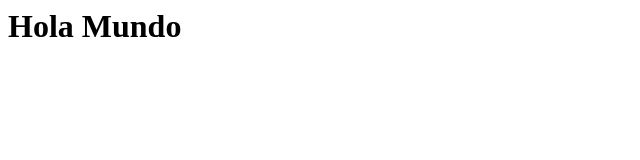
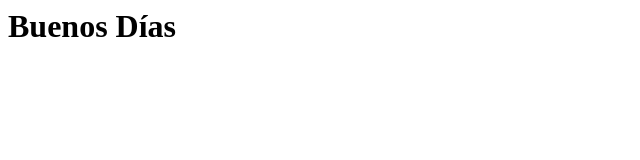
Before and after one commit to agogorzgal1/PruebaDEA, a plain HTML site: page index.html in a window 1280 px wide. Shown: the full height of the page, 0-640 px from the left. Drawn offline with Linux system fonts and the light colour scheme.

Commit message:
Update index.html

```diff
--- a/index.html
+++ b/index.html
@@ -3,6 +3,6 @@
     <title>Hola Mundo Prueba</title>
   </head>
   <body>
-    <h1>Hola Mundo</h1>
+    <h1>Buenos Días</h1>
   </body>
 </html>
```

· · · · ·

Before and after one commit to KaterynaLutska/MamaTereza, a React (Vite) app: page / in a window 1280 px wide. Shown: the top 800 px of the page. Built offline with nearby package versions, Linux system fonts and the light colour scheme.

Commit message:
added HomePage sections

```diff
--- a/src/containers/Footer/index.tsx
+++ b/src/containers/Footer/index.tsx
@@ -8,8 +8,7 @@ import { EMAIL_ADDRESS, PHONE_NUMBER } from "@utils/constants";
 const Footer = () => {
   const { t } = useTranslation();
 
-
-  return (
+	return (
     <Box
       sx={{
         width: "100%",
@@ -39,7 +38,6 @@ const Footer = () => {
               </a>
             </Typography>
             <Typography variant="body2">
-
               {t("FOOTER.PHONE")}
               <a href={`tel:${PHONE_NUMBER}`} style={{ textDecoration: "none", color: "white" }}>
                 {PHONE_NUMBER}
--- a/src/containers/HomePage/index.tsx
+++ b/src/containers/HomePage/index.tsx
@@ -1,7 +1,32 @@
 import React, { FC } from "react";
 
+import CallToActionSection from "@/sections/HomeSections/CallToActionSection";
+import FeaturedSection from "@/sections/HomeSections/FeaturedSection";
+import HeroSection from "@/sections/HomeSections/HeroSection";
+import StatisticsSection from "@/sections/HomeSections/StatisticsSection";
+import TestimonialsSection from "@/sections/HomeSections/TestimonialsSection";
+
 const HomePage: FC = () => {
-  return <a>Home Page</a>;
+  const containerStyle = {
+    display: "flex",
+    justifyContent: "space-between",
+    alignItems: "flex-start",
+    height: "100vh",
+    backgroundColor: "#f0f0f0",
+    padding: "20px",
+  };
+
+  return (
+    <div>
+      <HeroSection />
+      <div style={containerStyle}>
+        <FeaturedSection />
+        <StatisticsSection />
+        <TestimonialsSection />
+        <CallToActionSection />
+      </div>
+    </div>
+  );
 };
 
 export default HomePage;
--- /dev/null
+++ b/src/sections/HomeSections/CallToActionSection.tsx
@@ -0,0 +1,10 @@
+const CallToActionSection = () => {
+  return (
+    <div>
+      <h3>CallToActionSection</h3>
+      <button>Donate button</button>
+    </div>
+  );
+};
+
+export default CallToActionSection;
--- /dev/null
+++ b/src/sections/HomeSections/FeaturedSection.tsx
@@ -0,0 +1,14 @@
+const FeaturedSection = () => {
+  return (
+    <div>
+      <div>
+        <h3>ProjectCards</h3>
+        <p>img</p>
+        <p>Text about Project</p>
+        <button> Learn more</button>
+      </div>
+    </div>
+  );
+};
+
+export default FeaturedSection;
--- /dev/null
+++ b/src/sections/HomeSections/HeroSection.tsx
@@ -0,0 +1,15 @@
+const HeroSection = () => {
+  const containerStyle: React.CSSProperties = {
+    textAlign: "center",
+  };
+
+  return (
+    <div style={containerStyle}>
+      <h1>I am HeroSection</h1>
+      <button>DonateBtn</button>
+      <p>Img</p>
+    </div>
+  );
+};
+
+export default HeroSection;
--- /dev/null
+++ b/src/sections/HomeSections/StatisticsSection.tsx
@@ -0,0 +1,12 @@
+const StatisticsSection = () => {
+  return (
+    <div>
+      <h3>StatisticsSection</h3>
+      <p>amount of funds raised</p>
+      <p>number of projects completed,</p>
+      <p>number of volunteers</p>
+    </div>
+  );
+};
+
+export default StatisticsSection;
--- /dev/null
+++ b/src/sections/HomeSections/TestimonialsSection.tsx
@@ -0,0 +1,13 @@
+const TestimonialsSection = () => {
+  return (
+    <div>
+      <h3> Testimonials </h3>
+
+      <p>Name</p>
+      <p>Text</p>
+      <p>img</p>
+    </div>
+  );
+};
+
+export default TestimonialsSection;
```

· · · · ·

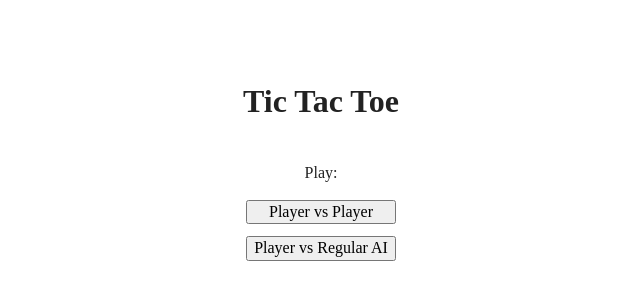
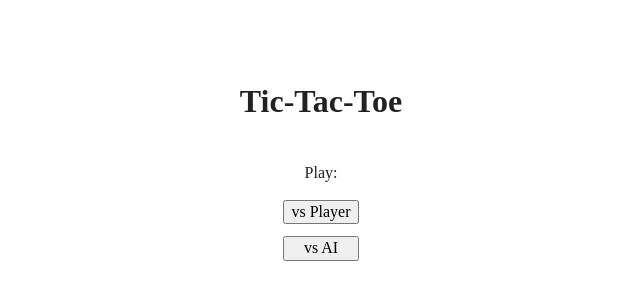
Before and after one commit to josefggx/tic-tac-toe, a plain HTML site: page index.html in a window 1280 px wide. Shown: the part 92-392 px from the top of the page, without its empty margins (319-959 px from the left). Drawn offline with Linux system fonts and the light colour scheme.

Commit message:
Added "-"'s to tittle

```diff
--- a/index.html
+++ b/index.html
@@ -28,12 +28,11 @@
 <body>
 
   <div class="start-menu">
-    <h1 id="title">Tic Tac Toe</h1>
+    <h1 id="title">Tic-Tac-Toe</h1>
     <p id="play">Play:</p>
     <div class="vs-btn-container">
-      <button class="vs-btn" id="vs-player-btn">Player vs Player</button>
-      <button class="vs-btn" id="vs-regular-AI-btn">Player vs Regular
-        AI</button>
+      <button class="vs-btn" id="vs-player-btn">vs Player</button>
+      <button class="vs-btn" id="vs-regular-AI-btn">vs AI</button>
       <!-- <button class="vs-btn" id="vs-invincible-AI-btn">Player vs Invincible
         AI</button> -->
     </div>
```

· · · · ·

*Assignment*.
Copy out, from the data above, every line holding the word "class".

*Output of the exercise*.
   <div class="start-menu">
     <div class="vs-btn-container">
-      <button class="vs-btn" id="vs-player-btn">Player vs Player</button>
-      <button class="vs-btn" id="vs-regular-AI-btn">Player vs Regular
+      <button class="vs-btn" id="vs-player-btn">vs Player</button>
+      <button class="vs-btn" id="vs-regular-AI-btn">vs AI</button>
       <!-- <button class="vs-btn" id="vs-invincible-AI-btn">Player vs Invincible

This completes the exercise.